* [Description of the task]:
Write only the number of lines in the entries that hold the string "examples".
BEGIN Provided data
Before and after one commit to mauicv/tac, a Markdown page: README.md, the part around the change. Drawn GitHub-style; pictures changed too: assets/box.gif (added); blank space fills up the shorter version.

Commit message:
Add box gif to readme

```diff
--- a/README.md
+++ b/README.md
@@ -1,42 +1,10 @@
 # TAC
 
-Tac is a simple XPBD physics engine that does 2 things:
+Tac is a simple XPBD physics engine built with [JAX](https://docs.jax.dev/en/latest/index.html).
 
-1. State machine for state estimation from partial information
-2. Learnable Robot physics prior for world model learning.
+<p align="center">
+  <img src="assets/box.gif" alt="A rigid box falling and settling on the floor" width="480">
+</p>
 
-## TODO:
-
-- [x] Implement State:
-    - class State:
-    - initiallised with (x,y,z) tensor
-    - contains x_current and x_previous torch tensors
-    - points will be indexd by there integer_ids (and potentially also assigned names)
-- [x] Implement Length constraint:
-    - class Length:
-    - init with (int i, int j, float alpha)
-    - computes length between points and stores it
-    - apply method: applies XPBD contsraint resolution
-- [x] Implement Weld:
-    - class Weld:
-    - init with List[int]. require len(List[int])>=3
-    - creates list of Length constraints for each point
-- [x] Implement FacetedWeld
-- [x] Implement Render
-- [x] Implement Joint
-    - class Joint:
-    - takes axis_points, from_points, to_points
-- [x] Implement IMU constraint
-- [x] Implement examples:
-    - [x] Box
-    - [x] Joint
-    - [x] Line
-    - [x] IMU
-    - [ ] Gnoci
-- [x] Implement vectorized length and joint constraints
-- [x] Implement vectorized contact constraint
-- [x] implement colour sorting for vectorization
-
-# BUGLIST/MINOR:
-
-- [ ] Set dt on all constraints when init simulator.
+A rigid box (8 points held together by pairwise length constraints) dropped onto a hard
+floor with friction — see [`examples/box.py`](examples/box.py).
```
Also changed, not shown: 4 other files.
END Provided data
* [Task result]:
2